All of the lines below need to be copied exactly, apart from the pictures.

__________________________________________________

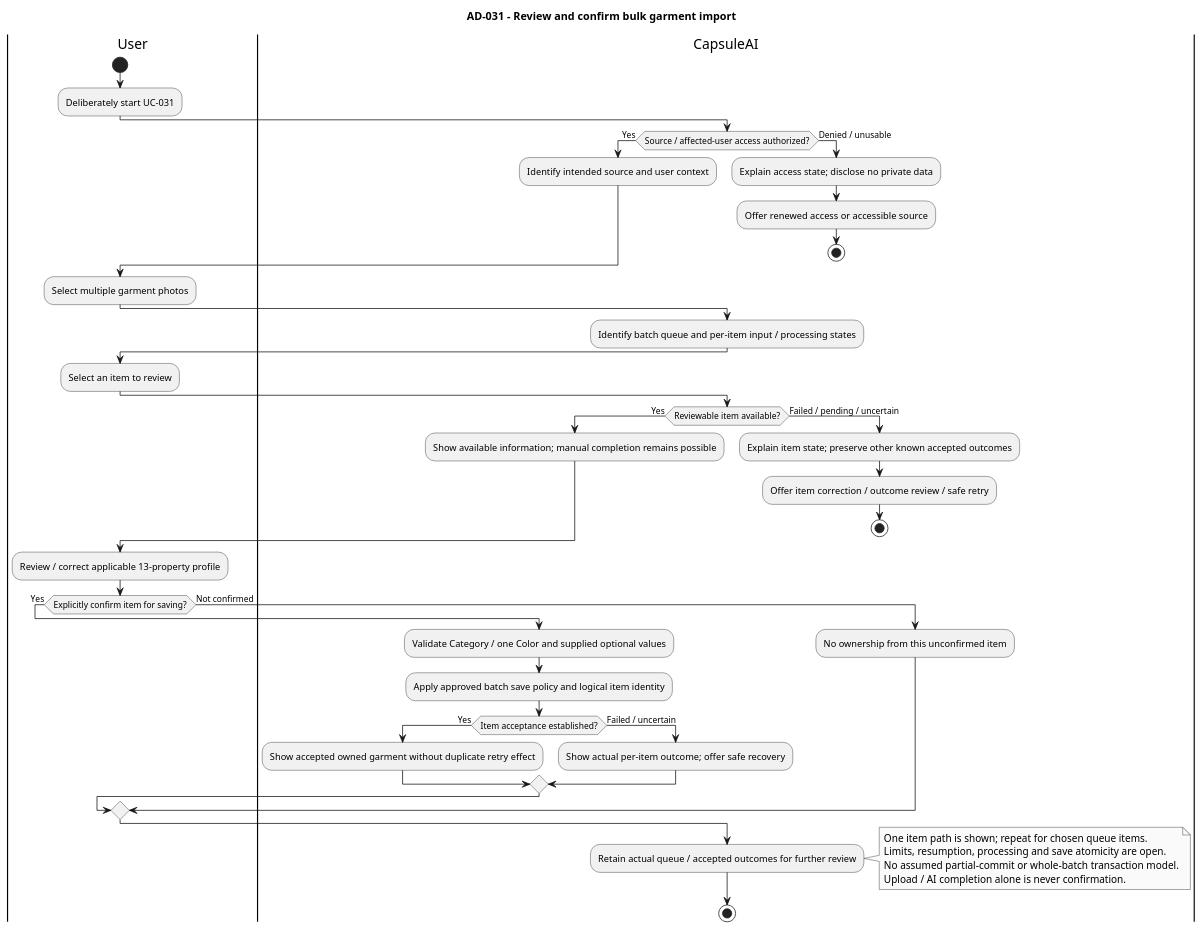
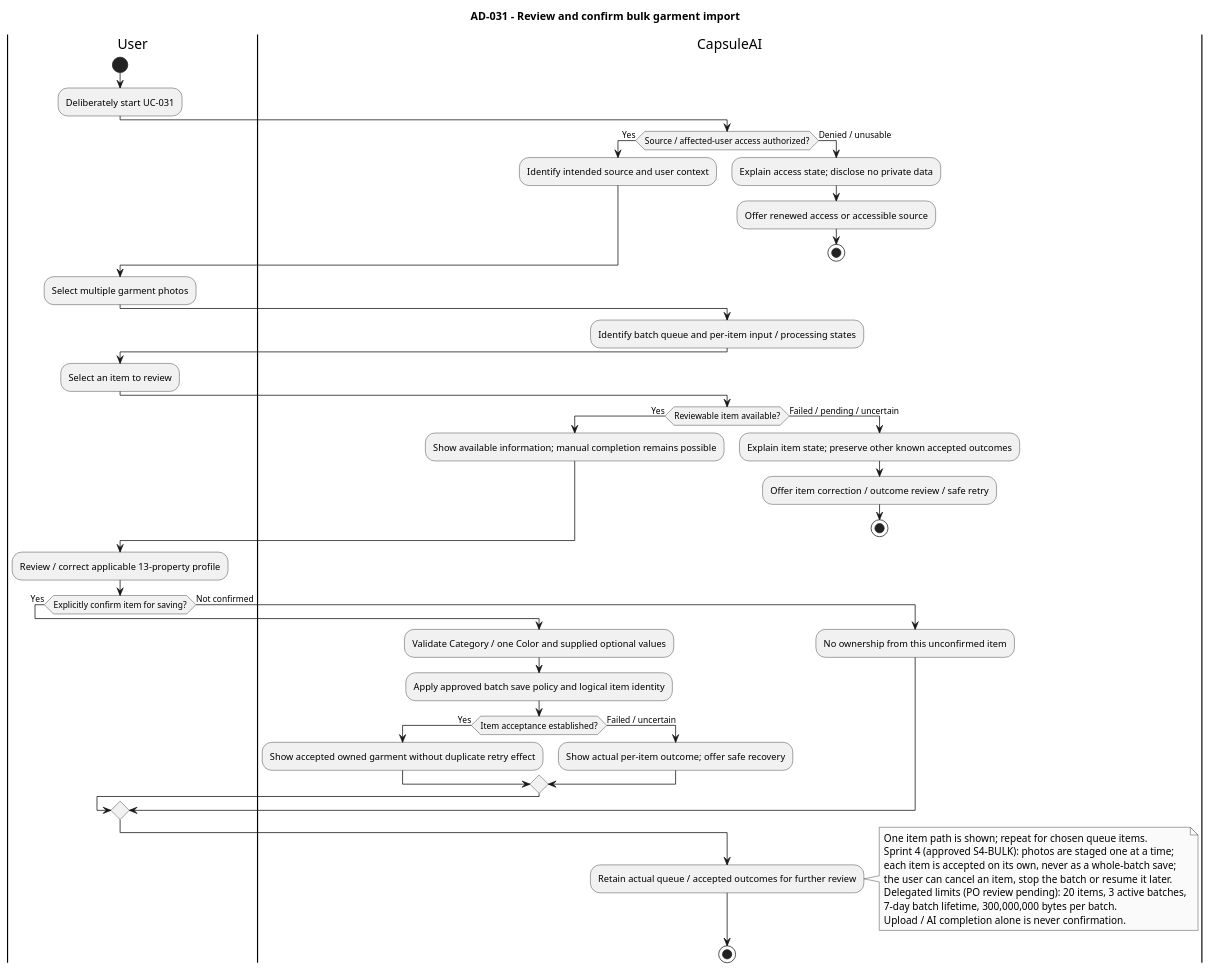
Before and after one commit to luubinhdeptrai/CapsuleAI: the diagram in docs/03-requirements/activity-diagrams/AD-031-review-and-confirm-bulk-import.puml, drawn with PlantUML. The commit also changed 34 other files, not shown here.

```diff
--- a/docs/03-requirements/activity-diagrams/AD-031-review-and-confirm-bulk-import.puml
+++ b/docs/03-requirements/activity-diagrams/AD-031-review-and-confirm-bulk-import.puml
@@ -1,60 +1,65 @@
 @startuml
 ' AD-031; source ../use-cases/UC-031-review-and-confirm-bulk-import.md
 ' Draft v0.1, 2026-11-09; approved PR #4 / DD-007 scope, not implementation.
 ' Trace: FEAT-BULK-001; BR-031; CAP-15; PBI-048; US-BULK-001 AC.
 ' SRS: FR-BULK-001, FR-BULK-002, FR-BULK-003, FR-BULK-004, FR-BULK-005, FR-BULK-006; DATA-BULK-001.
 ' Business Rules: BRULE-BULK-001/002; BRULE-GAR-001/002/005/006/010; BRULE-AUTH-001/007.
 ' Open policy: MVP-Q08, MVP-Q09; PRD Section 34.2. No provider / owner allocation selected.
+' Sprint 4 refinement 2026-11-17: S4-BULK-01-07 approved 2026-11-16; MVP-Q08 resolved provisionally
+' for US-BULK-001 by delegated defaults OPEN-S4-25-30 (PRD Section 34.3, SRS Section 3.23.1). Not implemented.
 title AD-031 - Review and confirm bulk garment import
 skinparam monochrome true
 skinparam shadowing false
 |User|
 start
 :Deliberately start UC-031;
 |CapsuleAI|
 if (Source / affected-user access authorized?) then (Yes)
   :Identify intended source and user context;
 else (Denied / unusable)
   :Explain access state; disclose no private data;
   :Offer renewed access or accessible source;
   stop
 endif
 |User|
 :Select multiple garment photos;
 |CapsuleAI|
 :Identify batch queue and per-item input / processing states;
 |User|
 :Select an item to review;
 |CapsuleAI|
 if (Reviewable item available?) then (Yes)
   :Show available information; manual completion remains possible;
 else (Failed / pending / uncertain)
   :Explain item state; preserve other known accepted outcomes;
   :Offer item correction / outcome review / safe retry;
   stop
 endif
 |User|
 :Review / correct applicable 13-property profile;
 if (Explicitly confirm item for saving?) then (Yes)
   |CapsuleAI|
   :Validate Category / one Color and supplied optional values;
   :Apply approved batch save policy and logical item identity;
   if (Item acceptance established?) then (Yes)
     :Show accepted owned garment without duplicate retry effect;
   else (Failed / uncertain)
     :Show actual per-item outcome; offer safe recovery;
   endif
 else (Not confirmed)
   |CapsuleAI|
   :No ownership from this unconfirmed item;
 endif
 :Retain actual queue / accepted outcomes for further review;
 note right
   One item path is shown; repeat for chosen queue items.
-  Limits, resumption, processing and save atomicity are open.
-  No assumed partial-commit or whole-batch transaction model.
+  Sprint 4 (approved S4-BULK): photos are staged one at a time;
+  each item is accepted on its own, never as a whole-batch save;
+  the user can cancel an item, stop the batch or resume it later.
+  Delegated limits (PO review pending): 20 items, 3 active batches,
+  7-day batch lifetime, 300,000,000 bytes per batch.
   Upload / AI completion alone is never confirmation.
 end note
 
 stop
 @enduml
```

__________________________________________________

### SOLUTION TO THIS TASK
Before and after one commit to luubinhdeptrai/CapsuleAI: the diagram in docs/03-requirements/activity-diagrams/AD-031-review-and-confirm-bulk-import.puml, drawn with PlantUML. The commit also changed 34 other files, not shown here.

```diff
--- a/docs/03-requirements/activity-diagrams/AD-031-review-and-confirm-bulk-import.puml
+++ b/docs/03-requirements/activity-diagrams/AD-031-review-and-confirm-bulk-import.puml
@@ -1,60 +1,65 @@
 @startuml
 ' AD-031; source ../use-cases/UC-031-review-and-confirm-bulk-import.md
 ' Draft v0.1, 2026-11-09; approved PR #4 / DD-007 scope, not implementation.
 ' Trace: FEAT-BULK-001; BR-031; CAP-15; PBI-048; US-BULK-001 AC.
 ' SRS: FR-BULK-001, FR-BULK-002, FR-BULK-003, FR-BULK-004, FR-BULK-005, FR-BULK-006; DATA-BULK-001.
 ' Business Rules: BRULE-BULK-001/002; BRULE-GAR-001/002/005/006/010; BRULE-AUTH-001/007.
 ' Open policy: MVP-Q08, MVP-Q09; PRD Section 34.2. No provider / owner allocation selected.
+' Sprint 4 refinement 2026-11-17: S4-BULK-01-07 approved 2026-11-16; MVP-Q08 resolved provisionally
+' for US-BULK-001 by delegated defaults OPEN-S4-25-30 (PRD Section 34.3, SRS Section 3.23.1). Not implemented.
 title AD-031 - Review and confirm bulk garment import
 skinparam monochrome true
 skinparam shadowing false
 |User|
 start
 :Deliberately start UC-031;
 |CapsuleAI|
 if (Source / affected-user access authorized?) then (Yes)
   :Identify intended source and user context;
 else (Denied / unusable)
   :Explain access state; disclose no private data;
   :Offer renewed access or accessible source;
   stop
 endif
 |User|
 :Select multiple garment photos;
 |CapsuleAI|
 :Identify batch queue and per-item input / processing states;
 |User|
 :Select an item to review;
 |CapsuleAI|
 if (Reviewable item available?) then (Yes)
   :Show available information; manual completion remains possible;
 else (Failed / pending / uncertain)
   :Explain item state; preserve other known accepted outcomes;
   :Offer item correction / outcome review / safe retry;
   stop
 endif
 |User|
 :Review / correct applicable 13-property profile;
 if (Explicitly confirm item for saving?) then (Yes)
   |CapsuleAI|
   :Validate Category / one Color and supplied optional values;
   :Apply approved batch save policy and logical item identity;
   if (Item acceptance established?) then (Yes)
     :Show accepted owned garment without duplicate retry effect;
   else (Failed / uncertain)
     :Show actual per-item outcome; offer safe recovery;
   endif
 else (Not confirmed)
   |CapsuleAI|
   :No ownership from this unconfirmed item;
 endif
 :Retain actual queue / accepted outcomes for further review;
 note right
   One item path is shown; repeat for chosen queue items.
-  Limits, resumption, processing and save atomicity are open.
-  No assumed partial-commit or whole-batch transaction model.
+  Sprint 4 (approved S4-BULK): photos are staged one at a time;
+  each item is accepted on its own, never as a whole-batch save;
+  the user can cancel an item, stop the batch or resume it later.
+  Delegated limits (PO review pending): 20 items, 3 active batches,
+  7-day batch lifetime, 300,000,000 bytes per batch.
   Upload / AI completion alone is never confirmation.
 end note
 
 stop
 @enduml
```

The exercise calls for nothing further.